It was like the eve of a holiday at the Desert Diamond Sportsbar, as hundreds of festive fans and dozens of international media crammed their way in to check out weigh-in formalities and get a glimpse of Promoter Oscar De La Hoya. The Arizona commission, headed by solid John Montano, had a chore sorting through various documents to authenticate identities of the Thai boxers, who often punch professionally under “nom de plumes,” or should we say “nom de gloves.” For example, Kaichon Sor Vorapin also has a medical record listed as Kajonsak Pothang.

AKA simply meant made weight made easy. It didn't look like there was a pound of fat between the eight Cup contestants.

Weights and gut feelings

Fernando Montiel 115   P Phosawan 115 (Phosawan will go down hard, but he will go down, hard.)

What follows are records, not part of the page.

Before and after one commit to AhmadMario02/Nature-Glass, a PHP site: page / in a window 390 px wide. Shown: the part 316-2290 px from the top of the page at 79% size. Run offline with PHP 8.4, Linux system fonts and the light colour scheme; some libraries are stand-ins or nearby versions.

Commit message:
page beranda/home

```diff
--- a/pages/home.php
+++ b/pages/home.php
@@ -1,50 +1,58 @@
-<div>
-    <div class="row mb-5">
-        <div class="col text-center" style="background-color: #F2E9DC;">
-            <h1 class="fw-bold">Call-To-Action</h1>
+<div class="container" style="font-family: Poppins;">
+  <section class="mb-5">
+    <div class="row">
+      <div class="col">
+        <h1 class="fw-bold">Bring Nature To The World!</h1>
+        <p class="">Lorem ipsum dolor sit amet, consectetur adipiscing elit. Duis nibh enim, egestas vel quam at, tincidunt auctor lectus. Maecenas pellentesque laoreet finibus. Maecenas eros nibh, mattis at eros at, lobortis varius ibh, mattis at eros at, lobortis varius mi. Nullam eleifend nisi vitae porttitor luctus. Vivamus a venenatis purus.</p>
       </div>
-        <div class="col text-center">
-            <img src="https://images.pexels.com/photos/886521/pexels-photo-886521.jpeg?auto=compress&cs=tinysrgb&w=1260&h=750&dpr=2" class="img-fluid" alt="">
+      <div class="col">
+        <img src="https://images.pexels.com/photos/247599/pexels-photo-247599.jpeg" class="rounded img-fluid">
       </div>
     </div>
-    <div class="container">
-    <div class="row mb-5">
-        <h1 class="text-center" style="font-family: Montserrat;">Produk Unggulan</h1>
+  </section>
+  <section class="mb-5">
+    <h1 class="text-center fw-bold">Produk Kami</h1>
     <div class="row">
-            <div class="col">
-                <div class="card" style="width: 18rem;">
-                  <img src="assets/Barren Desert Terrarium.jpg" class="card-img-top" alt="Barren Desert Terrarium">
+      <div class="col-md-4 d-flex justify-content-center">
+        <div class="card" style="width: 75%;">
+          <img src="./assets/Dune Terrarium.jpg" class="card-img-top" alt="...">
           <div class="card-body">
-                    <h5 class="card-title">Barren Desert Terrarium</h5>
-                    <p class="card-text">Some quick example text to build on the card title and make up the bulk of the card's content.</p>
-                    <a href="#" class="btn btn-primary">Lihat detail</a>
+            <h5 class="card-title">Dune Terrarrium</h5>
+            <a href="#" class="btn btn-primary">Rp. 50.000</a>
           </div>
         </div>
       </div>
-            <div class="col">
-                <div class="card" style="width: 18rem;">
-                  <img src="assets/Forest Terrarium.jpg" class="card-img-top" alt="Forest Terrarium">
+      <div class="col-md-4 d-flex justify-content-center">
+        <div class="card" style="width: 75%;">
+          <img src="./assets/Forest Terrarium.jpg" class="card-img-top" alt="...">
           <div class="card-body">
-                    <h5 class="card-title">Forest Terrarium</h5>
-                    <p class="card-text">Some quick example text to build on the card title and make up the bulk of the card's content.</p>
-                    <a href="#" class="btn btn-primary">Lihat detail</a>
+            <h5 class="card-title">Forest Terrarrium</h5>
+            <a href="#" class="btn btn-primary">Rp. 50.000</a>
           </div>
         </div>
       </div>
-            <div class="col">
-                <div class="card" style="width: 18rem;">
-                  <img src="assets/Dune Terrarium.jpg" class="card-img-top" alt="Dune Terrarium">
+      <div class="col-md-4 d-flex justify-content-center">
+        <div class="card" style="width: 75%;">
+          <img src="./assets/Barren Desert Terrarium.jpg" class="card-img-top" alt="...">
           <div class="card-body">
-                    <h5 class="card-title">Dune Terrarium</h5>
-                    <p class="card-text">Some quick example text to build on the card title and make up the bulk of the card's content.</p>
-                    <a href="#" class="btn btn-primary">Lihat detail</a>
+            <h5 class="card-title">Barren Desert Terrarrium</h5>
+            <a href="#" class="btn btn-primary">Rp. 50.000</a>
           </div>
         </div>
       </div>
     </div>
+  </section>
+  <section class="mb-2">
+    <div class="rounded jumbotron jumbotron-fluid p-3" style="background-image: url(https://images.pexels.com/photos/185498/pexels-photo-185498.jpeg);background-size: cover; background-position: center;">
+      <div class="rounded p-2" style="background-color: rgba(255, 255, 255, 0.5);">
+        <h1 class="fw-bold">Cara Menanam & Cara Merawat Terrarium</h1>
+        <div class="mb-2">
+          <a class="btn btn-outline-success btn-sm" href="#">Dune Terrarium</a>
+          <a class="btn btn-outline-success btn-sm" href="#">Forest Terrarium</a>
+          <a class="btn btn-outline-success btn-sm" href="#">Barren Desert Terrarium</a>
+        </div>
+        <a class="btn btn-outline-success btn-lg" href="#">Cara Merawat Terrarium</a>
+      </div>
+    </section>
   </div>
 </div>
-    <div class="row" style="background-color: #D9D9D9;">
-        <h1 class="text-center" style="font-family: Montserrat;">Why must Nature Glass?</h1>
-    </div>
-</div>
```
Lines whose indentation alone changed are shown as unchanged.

Jhonny Gonzalez 116¾   Ratanachai Sor Vorapin 118 (Earlier we leaned toward Sor Vorapin, but Gonzalez looked strong on the scale. Pick 'em.)

Daniel Ponce de Leon 121   Sod Looknongyangtoy 121½ (One way or the other, the most likely KO finish on the card as both men looked ready to roar. Call it continental bias, but we see Ponce de Leon's prior opposition as key. He’s ready to seize his moment.)

Hugo Cazares 108   K Sor Vorapin 107½ (Cazares continues to look like the safest bet on the card. Any experienced player knows that means think more than twice.)